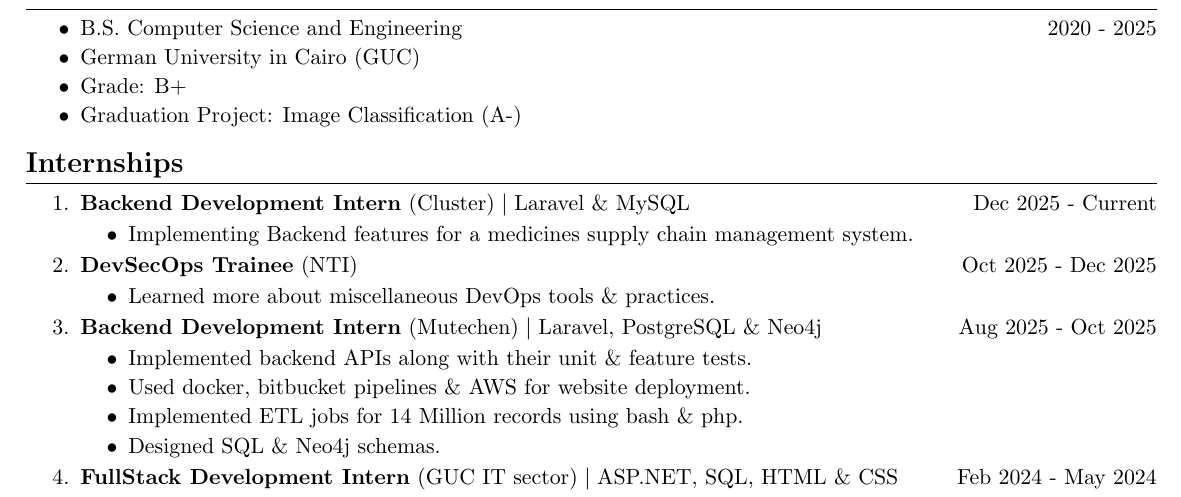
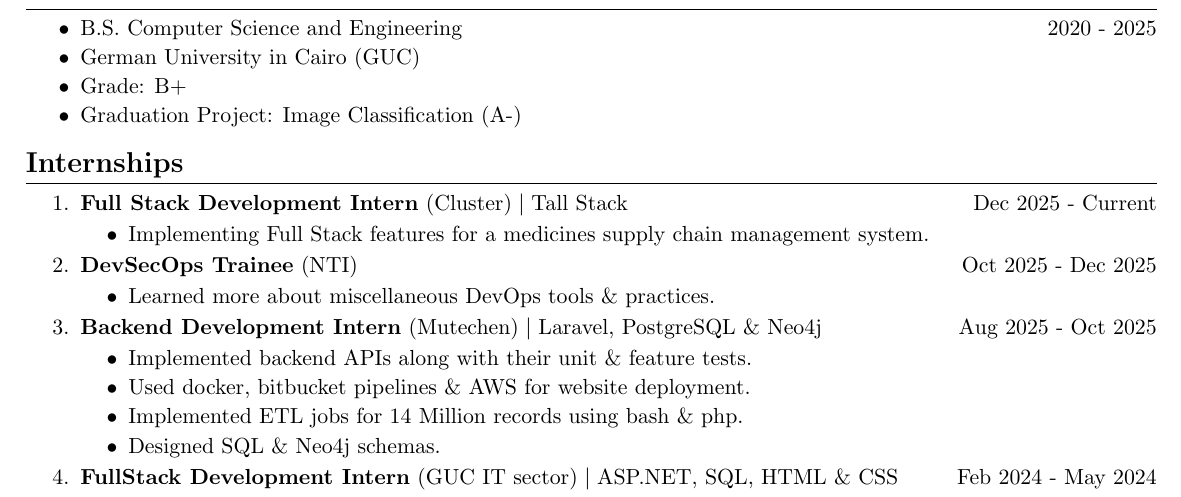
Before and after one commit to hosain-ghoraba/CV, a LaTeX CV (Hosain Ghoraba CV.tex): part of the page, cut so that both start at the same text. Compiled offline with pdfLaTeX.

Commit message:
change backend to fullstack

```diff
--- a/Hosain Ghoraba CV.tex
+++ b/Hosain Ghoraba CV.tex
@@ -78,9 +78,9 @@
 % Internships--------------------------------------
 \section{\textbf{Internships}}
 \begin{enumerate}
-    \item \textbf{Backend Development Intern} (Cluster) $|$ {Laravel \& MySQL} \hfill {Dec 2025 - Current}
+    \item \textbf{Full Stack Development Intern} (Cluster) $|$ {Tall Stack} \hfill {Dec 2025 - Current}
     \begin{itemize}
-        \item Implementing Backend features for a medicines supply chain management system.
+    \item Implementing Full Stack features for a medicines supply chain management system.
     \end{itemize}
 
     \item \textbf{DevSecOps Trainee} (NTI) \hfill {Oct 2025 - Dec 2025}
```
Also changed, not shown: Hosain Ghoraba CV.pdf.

* * *

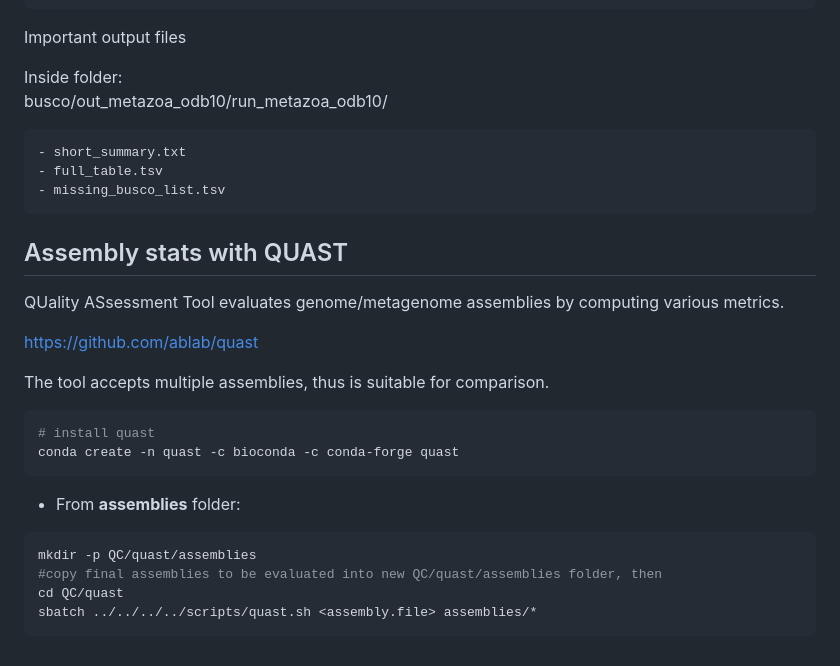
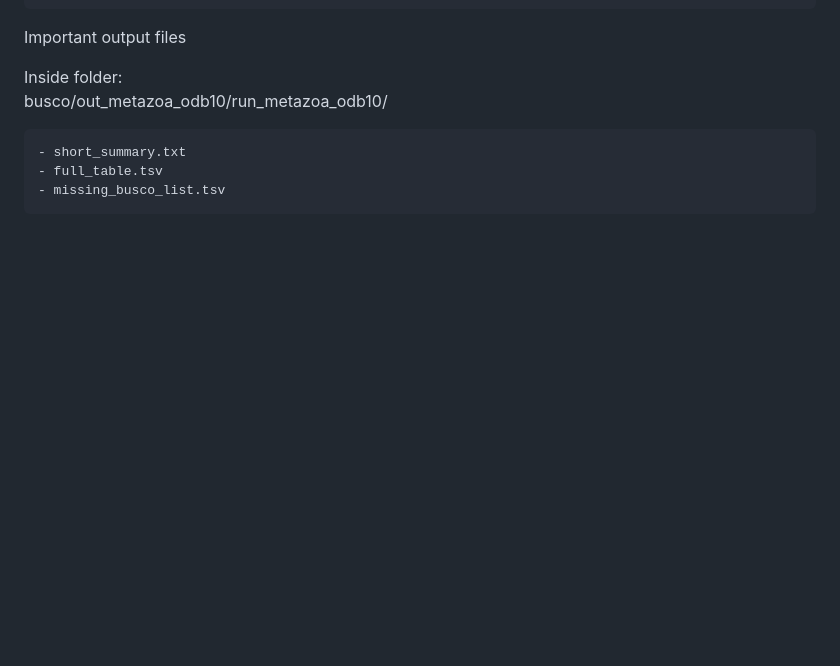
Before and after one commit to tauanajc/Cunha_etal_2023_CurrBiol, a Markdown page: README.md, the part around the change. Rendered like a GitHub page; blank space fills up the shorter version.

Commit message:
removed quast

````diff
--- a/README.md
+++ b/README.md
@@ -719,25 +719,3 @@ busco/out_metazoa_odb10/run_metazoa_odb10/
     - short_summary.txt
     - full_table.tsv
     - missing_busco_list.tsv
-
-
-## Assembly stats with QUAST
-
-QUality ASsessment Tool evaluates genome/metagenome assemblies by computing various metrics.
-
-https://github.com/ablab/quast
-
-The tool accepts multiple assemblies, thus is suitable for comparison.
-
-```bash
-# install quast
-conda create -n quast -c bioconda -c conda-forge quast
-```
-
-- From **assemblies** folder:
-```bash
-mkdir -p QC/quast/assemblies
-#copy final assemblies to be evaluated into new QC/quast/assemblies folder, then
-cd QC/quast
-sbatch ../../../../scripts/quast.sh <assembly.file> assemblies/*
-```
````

* * *

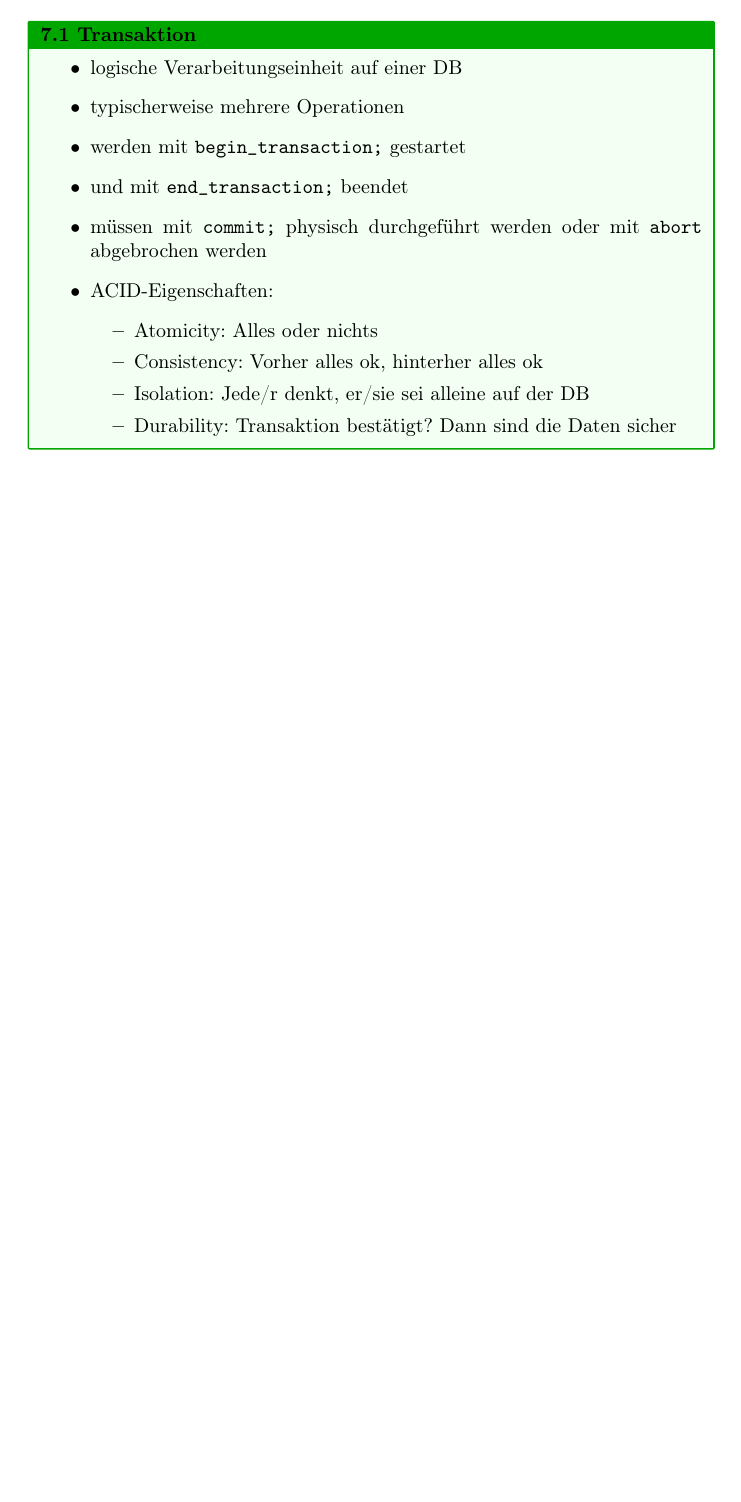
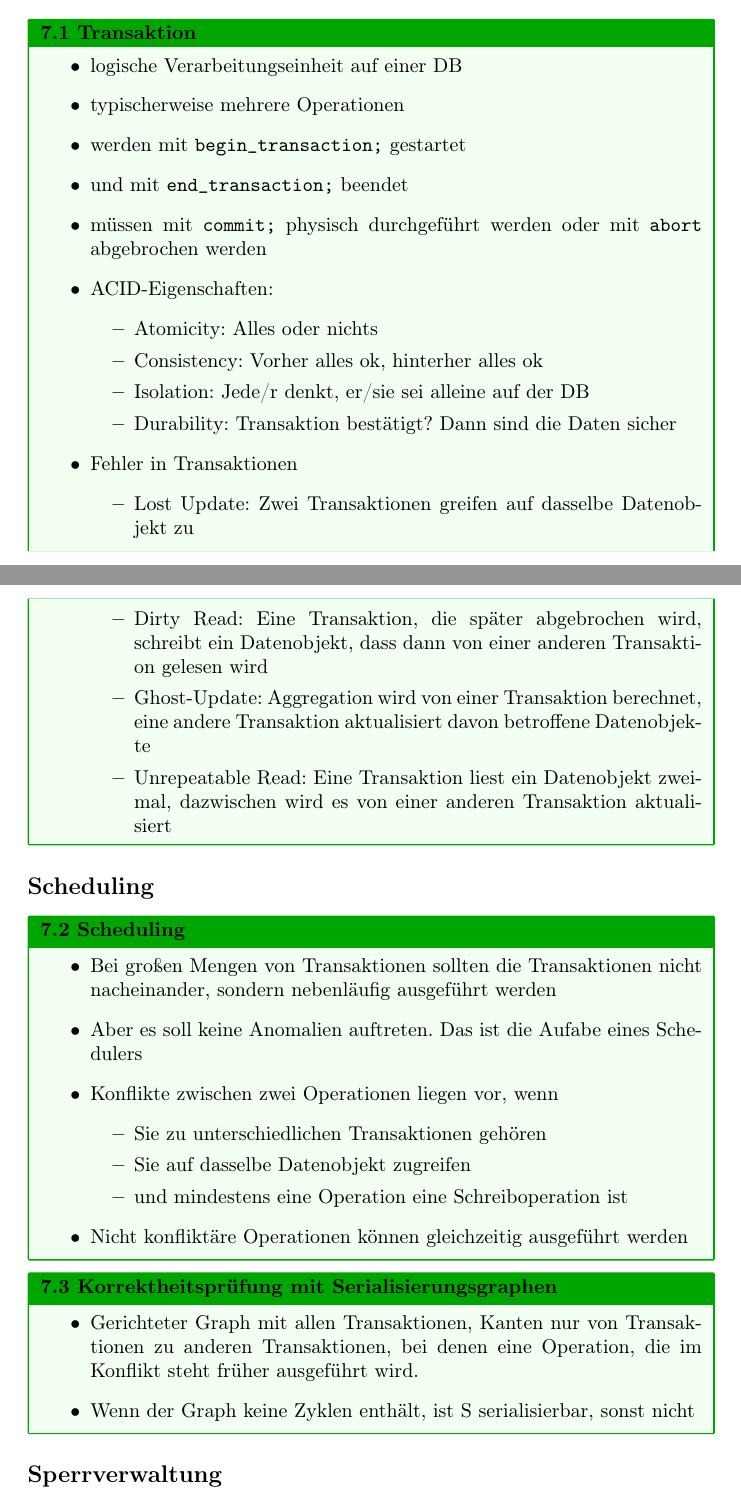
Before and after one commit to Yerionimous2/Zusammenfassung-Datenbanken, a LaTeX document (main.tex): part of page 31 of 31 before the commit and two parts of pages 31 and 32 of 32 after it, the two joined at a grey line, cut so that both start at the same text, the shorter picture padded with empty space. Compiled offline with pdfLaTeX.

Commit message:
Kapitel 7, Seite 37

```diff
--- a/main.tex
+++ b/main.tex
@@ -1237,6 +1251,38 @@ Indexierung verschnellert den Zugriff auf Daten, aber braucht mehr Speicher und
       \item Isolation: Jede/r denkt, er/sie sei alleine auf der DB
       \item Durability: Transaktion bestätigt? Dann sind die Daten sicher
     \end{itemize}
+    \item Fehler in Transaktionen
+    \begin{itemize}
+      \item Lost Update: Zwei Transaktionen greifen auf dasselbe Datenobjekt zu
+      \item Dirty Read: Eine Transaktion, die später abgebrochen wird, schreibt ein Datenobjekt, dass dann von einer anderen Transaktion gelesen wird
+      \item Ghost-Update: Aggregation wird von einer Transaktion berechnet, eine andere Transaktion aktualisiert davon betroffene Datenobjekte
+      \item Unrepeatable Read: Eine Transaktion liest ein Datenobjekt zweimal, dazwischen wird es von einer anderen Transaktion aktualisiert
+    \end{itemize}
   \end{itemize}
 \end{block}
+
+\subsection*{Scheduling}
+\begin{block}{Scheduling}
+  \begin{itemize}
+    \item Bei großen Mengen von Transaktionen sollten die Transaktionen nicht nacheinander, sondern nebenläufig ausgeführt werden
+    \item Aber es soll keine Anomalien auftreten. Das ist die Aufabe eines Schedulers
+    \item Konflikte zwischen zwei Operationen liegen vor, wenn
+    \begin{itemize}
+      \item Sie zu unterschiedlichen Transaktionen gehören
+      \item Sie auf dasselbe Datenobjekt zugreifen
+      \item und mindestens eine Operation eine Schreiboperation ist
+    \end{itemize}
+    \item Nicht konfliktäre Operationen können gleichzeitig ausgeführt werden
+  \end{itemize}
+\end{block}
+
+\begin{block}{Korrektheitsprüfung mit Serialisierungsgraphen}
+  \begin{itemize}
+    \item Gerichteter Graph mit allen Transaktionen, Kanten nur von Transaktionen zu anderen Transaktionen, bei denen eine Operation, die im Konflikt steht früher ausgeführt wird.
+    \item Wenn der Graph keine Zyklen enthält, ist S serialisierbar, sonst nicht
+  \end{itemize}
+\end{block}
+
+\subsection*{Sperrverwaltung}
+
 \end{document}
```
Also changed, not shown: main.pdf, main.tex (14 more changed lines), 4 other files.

Task to carry out
Filter the data above by the word "assemblies" and copy every line that matches.

The answer
-QUality ASsessment Tool evaluates genome/metagenome assemblies by computing various metrics.
-The tool accepts multiple assemblies, thus is suitable for comparison.
-- From **assemblies** folder:
-mkdir -p QC/quast/assemblies
-#copy final assemblies to be evaluated into new QC/quast/assemblies folder, then
-sbatch ../../../../scripts/quast.sh <assembly.file> assemblies/*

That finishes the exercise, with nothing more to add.